MLA
Mancera Gracia, José Carlos, and Kristien Van Reeth. “Could Avian H9N2 Influenza Viruses Become a Threat to Swine?: Lessons from Experimental Studies in the Pig.” Pig Veterinary Society, 24th International Congress, Abstracts. 2016. 158–158. Print.
@inproceedings{8035168,
  abstract     = {Introduction: It is a classical but unproven hypothesis that pigs can serve as intermediate hosts between birds and humans in the generation of novel pandemic influenza viruses. Yet the single pandemic virus of likely swine origin is the 2009 pandemic H1N1 virus (2009 pdm), a virus with genetic components of swine, human and avian origin (reassortant). The latter virus has become well adapted to pigs and humans and is now widespread in both species.

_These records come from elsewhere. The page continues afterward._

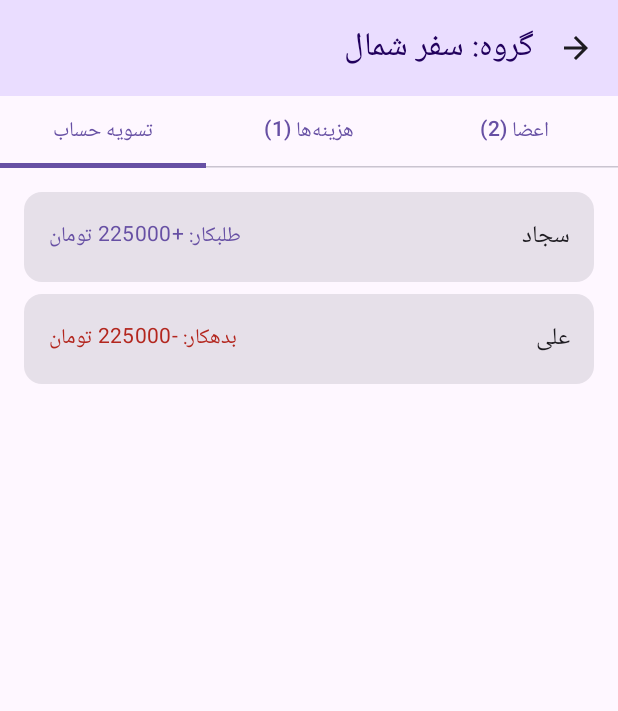
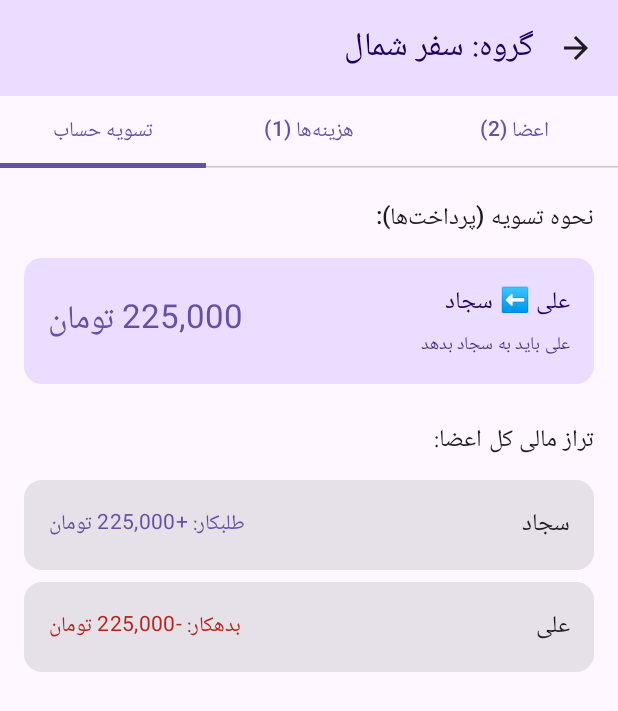
Before and after one commit to sajadrj/DengShomar, an Android app built with Jetpack Compose: the @Preview function GroupDetailScreenPreview, tab 3 chosen, on a phone screen of 412 x 824 dp. Shown: the top 711 px of the screen. Run offline under Robolectric (Android 15) with nearby library versions, the phone set to English and light mode, and no system bars; our stand-ins replace Room's generated code.

Commit message:
1405-08-16

```diff
--- a/app/build.gradle.kts
+++ b/app/build.gradle.kts
@@ -14,8 +14,8 @@ android {
         applicationId = "com.example.dengshomar"
         minSdk = 28
         targetSdk = 37
-        versionCode = 1
-        versionName = "1.0"
+        versionCode = 2
+        versionName = "1.1"
 
         testInstrumentationRunner = "androidx.test.runner.AndroidJUnitRunner"
     }
--- a/app/src/main/java/com/example/dengshomar/detail/GroupDetailScreen.kt
+++ b/app/src/main/java/com/example/dengshomar/detail/GroupDetailScreen.kt
@@ -4,7 +4,9 @@ import android.app.Application
 import androidx.compose.foundation.layout.*
 import androidx.compose.foundation.lazy.LazyColumn
 import androidx.compose.foundation.lazy.items
+import androidx.compose.foundation.text.KeyboardOptions
 import androidx.compose.material.icons.Icons
+import androidx.compose.material.icons.automirrored.filled.ArrowBack
 import androidx.compose.material.icons.filled.Add
 import androidx.compose.material.icons.filled.Delete
 import androidx.compose.material3.*
@@ -13,14 +15,43 @@ import androidx.compose.ui.Alignment
 import androidx.compose.ui.Modifier
 import androidx.compose.ui.platform.LocalContext
 import androidx.compose.ui.platform.LocalLayoutDirection
+import androidx.compose.ui.text.input.KeyboardType
 import androidx.compose.ui.text.style.TextDirection
+import androidx.compose.ui.tooling.preview.Preview
+import androidx.compose.ui.unit.LayoutDirection
 import androidx.compose.ui.unit.dp
-import androidx.compose.ui.unit.LayoutDirection
-import androidx.compose.ui.tooling.preview.Preview
 import androidx.lifecycle.viewmodel.compose.viewModel
 import com.example.dengshomar.data.local.entity.ExpenseEntity
 import com.example.dengshomar.data.local.entity.MemberEntity
-import androidx.compose.material.icons.automirrored.filled.ArrowBack
+import java.text.DecimalFormat
+import kotlin.math.abs
+
+// تابع تبدیل اعداد فارسی و عربی به انگلیسی
+fun convertToEnglishDigits(str: String): String {
+    val persian = listOf('۰', '۱', '۲', '۳', '۴', '۵', '۶', '۷', '۸', '۹')
+    val arabic = listOf('٠', '١', '٢', '٣', '٤', '٥', '٦', '٧', '٨', '٩')
+    var result = str
+    for (i in 0..9) {
+        result = result.replace(persian[i], '0' + i)
+        result = result.replace(arabic[i], '0' + i)
+    }
+    return result
+}
+
+// تابع فرمت‌دهی مبلغ به صورت ۳ رقم ۳ رقم (مثلاً ۱,۰۰۰,۰۰۰)
+fun formatAmount(amount: Double): String {
+    val formatter = DecimalFormat("#,###")
+    return formatter.format(abs(amount).toLong())
+}
+
+// تابع فرمت‌دهی ورودی متن موقع تایپ در فیلد مبلغ
+fun formatAmountInput(input: String): String {
+    val cleanedDigits = convertToEnglishDigits(input).replace(Regex("[^0-9]"), "")
+    if (cleanedDigits.isEmpty()) return ""
+    val number = cleanedDigits.toLongOrNull() ?: return cleanedDigits
+    return DecimalFormat("#,###").format(number)
+}
+
 @OptIn(ExperimentalMaterial3Api::class)
 @Composable
 fun GroupDetailScreen(
@@ -36,12 +67,14 @@ fun GroupDetailScreen(
     val members by viewModel.members.collectAsState()
     val expenses by viewModel.expenses.collectAsState()
     val memberBalances by viewModel.memberBalances.collectAsState()
+    val settlementTransactions by viewModel.settlementTransactions.collectAsState()
 
     GroupDetailContent(
         groupName = groupName,
         members = members,
         expenses = expenses,
         memberBalances = memberBalances,
+        settlementTransactions = settlementTransactions,
         onBackClick = onBackClick,
         onAddMember = { viewModel.addMember(it) },
         onDeleteMember = { viewModel.deleteMember(it) },
@@ -57,6 +90,7 @@ fun GroupDetailContent(
     members: List<MemberEntity>,
     expenses: List<ExpenseEntity>,
     memberBalances: Map<String, Double>,
+    settlementTransactions: List<SettlementTransaction> = emptyList(),
     onBackClick: () -> Unit,
     onAddMember: (String) -> Unit,
     onDeleteMember: (MemberEntity) -> Unit,
@@ -200,7 +234,7 @@ fun GroupDetailContent(
                                                 horizontalArrangement = Arrangement.SpaceBetween
                                             ) {
                                                 Text(text = expense.title, style = MaterialTheme.typography.titleMedium)
-                                                Text(text = "${expense.amount.toInt()} تومان", style = MaterialTheme.typography.bodyLarge, color = MaterialTheme.colorScheme.primary)
+                                                Text(text = "${formatAmount(expense.amount)} تومان", style = MaterialTheme.typography.bodyLarge, color = MaterialTheme.colorScheme.primary)
                                             }
                                             Spacer(modifier = Modifier.height(4.dp))
                                             Text(text = "پرداخت‌کننده: $payerName", style = MaterialTheme.typography.bodySmall)
@@ -231,20 +265,95 @@ fun GroupDetailContent(
                             modifier = Modifier.fillMaxSize(),
                             verticalArrangement = Arrangement.spacedBy(8.dp)
                         ) {
+                            // بخش اول: نحوه تسویه حساب و پرداخت‌ها
+                            item {
+                                Text(
+                                    text = "نحوه تسویه (پرداخت‌ها):",
+                                    style = MaterialTheme.typography.titleMedium,
+                                    modifier = Modifier.padding(vertical = 4.dp)
+                                )
+                            }
+
+                            if (settlementTransactions.isEmpty()) {
+                                item {
+                                    Card(
+                                        modifier = Modifier.fillMaxWidth(),
+                                        colors = CardDefaults.cardColors(
+                                            containerColor = MaterialTheme.colorScheme.surfaceVariant
+                                        )
+                                    ) {
+                                        Text(
+                                            text = "همه حساب‌ها تسویه هستند! هیچ پرداختی نیاز نیست. 🎉",
+                                            modifier = Modifier.padding(16.dp),
+                                            style = MaterialTheme.typography.bodyMedium,
+                                            color = MaterialTheme.colorScheme.primary
+                                        )
+                                    }
+                                }
+                            } else {
+                                items(settlementTransactions) { transaction ->
+                                    Card(
+                                        modifier = Modifier.fillMaxWidth(),
+                                        colors = CardDefaults.cardColors(
+                                            containerColor = MaterialTheme.colorScheme.primaryContainer
+                                        )
+                                    ) {
+                                        Row(
+                                            modifier = Modifier
+                                                .fillMaxWidth()
+                                                .padding(16.dp),
+                                            horizontalArrangement = Arrangement.SpaceBetween,
+                                            verticalAlignment = Alignment.CenterVertically
+                                        ) {
+                                            Column(modifier = Modifier.weight(1f)) {
+                                                Text(
+                                                    text = "${transaction.fromMemberName} ⬅️ ${transaction.toMemberName}",
+                                                    style = MaterialTheme.typography.titleMedium,
+                                                    color = MaterialTheme.colorScheme.onPrimaryContainer
+                                                )
+                                                Spacer(modifier = Modifier.height(4.dp))
+                                                Text(
+                                                    text = "${transaction.fromMemberName} باید به ${transaction.toMemberName} بدهد",
+                                                    style = MaterialTheme.typography.bodySmall,
+                                                    color = MaterialTheme.colorScheme.onPrimaryContainer.copy(alpha = 0.8f)
+                                                )
+                                            }
+                                            Text(
+                                                text = "${formatAmount(transaction.amount)} تومان",
+                                                style = MaterialTheme.typography.titleLarge,
+                                                color = MaterialTheme.colorScheme.primary
+                                            )
+                                        }
+                                    }
+                                }
+                            }
+
+                            // بخش دوم: وضعیت تراز مالی کل اعضا
+                            item {
+                                Spacer(modifier = Modifier.height(12.dp))
+                                Text(
+                                    text = "تراز مالی کل اعضا:",
+                                    style = MaterialTheme.typography.titleMedium,
+                                    modifier = Modifier.padding(vertical = 4.dp)
+                                )
+                            }
+
                             items(memberBalances.entries.toList()) { entry ->
                                 val name = entry.key
                                 val balance = entry.value
                                 Card(modifier = Modifier.fillMaxWidth()) {
                                     Row(
-                                        modifier = Modifier.fillMaxWidth().padding(16.dp),
+                                        modifier = Modifier
+                                            .fillMaxWidth()
+                                            .padding(16.dp),
                                         horizontalArrangement = Arrangement.SpaceBetween,
                                         verticalAlignment = Alignment.CenterVertically
                                     ) {
                                         Text(text = name, style = MaterialTheme.typography.titleMedium)
 
                                         val statusText = when {
-                                            balance > 0 -> "طلبکار: +${balance.toInt()} تومان"
-                                            balance < 0 -> "بدهکار: ${balance.toInt()} تومان"
+                                            balance > 0 -> "طلبکار: +${formatAmount(balance)} تومان"
+                                            balance < 0 -> "بدهکار: -${formatAmount(balance)} تومان"
                                             else -> "بی‌حساب (تسویه)"
                                         }
                                         val statusColor = if (balance >= 0) MaterialTheme.colorScheme.primary else MaterialTheme.colorScheme.error
@@ -325,9 +434,12 @@ fun GroupDetailContent(
                         )
                         OutlinedTextField(
                             value = expenseAmount,
-                            onValueChange = { expenseAmount = it },
+                            onValueChange = { newValue ->
+                                expenseAmount = formatAmountInput(newValue)
+                            },
                             label = { Text("مبلغ (تومان)") },
                             singleLine = true,
+                            keyboardOptions = KeyboardOptions(keyboardType = KeyboardType.Number),
                             modifier = Modifier.fillMaxWidth()
                         )
                         Text("پرداخت کننده:", style = MaterialTheme.typography.bodyMedium)
@@ -358,18 +470,6 @@ fun GroupDetailContent(
                 },
                 confirmButton = {
                     TextButton(onClick = {
-                        // تابع تبدیل اعداد فارسی و عربی به انگلیسی
-                        fun convertToEnglishDigits(str: String): String {
-                            val persian = listOf('۰', '۱', '۲', '۳', '۴', '۵', '۶', '۷', '۸', '۹')
-                            val arabic = listOf('٠', '١', '٢', '٣', '٤', '٥', '٦', '٧', '٨', '٩')
-                            var result = str
-                            for (i in 0..9) {
-                                result = result.replace(persian[i], '0' + i)
-                                result = result.replace(arabic[i], '0' + i)
-                            }
-                            return result
-                        }
-
                         val cleanedText = convertToEnglishDigits(expenseAmount.replace(",", "").trim())
                         val amountVal = cleanedText.toDoubleOrNull() ?: 0.0
 
@@ -412,6 +512,9 @@ fun GroupDetailScreenPreview() {
                     "سجاد" to 225000.0,
                     "علی" to -225000.0
                 ),
+                settlementTransactions = listOf(
+                    SettlementTransaction(fromMemberName = "علی", toMemberName = "سجاد", amount = 225000.0)
+                ),
                 onBackClick = {},
                 onAddMember = {},
                 onDeleteMember = {},
```
Also changed, not shown: app/src/main/java/com/example/dengshomar/detail/GroupDetailViewModel.kt (+75 -0 lines).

Avian H9N2 viruses are endemic in Eurasian poultry and they are considered potential pandemic candidates because they cause sporadic dead-end infections in pigs and humans. However, H9N2 viruses are not adapted to mammals since they lack capacity to spread within the human or swine population. We and other researchers have previously examined whether H9N2 viruses could become adapted to pigs by two strategies: serial pig passages which are known to force viruses to mutate; and reassorment replacing H9N2 internal genes by those of a swine adapted influenza virus (SIV), the 2009 pdm. Both approaches slightly enhanced virus replication and transmission, but transmission was still inefficient when compared with SIV. Thus, we aimed to examine whether such reassortant H9N2 virus could become better adapted to swine after serial pig passages.
Materials and Methods: We performed four pig transmission experiments with four different viruses: a non-passaged reassortant virus containing A/quail/Hong Kong/G1/97 (H9N2) surface genes and A/California/04/09 (2009 pdm) internal genes; another reassortant virus with the same genetic constellation but passaged seven times in pigs and both parental viruses, the avian H9N2 and the 2009 pdm SIV. In each experiment 3 animals were individually housed and intranasally inoculated with the selected virus. Two days later, 2 direct contact animals were co-housed with each inoculated pig. Nasal swabs were collected daily from all pigs for virus titration.
Results: All inoculated pigs excreted medium to high amounts of virus during at least 5 days. The 2009 pdm was the single virus for which all 6 contact pigs shed high amounts of virus during 5 days. As expected, the parental H9N2 and the non-passaged reassortant H9N2 viruses were not efficiently shed by any contact pig. In contrast, the pig-passaged reassortant H9N2 virus was shed in high amounts by 4 of the 6 contact pigs.
Conclusion: Our data suggest that serial passages induced mutations in the H9N2 reassortant virus, which improved its replication and transmission. Genetic analysis of this virus is still pending. We demonstrated that adaptation of avian H9N2 viruses to pigs is a complex multi-step process. H9N2 could pose a threat for pigs and humans if this process would occur in nature.},
  author       = {Mancera Gracia, Jos{\'e} Carlos and Van Reeth, Kristien},
  booktitle    = {Pig Veterinary Society, 24th International congress, Abstracts},
  language     = {eng},
  location     = {Dublin, Ireland},
  pages        = {158--158},
  title        = {Could avian H9N2 influenza viruses become a threat to swine?: lessons from experimental studies in the pig},
  year         = {2016},
}